European Art History teaches us that the development of art and culture took a very particular path through the centuries to end up with where we are today. Any record of artists working outside of this path, as in, outside of a civilised Western History, simply became footnoted. An ‘Other’ form of art that sparked in a distant land but did not influence the main stream of history, as they’d like to think. But history is written by powerful men of their times, and times, they are a-changing. Starting with powerful female artists like Rajni Perera.

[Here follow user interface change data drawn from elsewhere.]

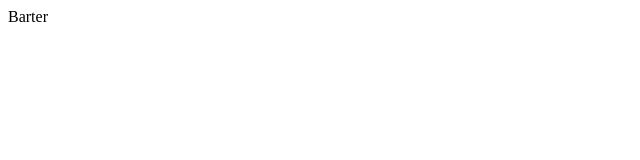
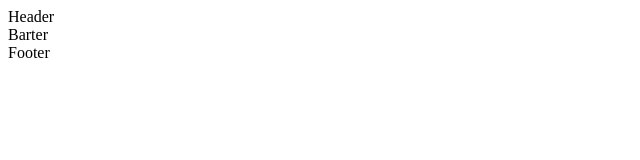
Before and after one commit to zaurbbb/barter-layout-project, a plain HTML site: page index.html in a window 1280 px wide. Shown: the full height of the page, 0-640 px from the left. Drawn offline with Linux system fonts and the light colour scheme.

Commit message:
Write semantic structure of index.html

```diff
--- a/index.html
+++ b/index.html
@@ -5,6 +5,14 @@
     <title>Barter</title>
 </head>
 <body>
-    Barter
+    <header>
+        Header
+    </header>
+    <main>
+        Barter
+    </main>
+    <footer>
+        Footer
+    </footer>
 </body>
 </html>
```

Reminiscent of both miniature painting techniques and Pop art, Perera describes her fascinating embellished photography series in her own words “These saccharine women and stoic men, flaunting their blood, breasts and armor around and throughout the stretched paper surface, conceal violent stories and ideologies; a complex dichotomy that is not explored or discussed in internationally (or more particularly Western) circulated imagery of Hindu and Tantric gods and goddesses. It is much the same for the ethnic body image, as represented in print media and online or screen culture. The semiology becomes reduced, simplified and pared down to suit a blander ideological palette.” Perera’s aim is to express the dynamism, intricacies and force of these otherworldly ‘object-beings’, to counter-act an outdated historical discourse.
Originally from Sri Lanka, Rajni Perera (1985) was raised between her homeland, Australia and Canada. She graduated from The Ontario College of Fine Art in 2014 and was presented with the medal for Drawing and Painting in her year while she was at it. Rajni works through her own identity issues, namely being a non-white artists creating non-white works, by envisioning the place of the diasporic person in a surreal future.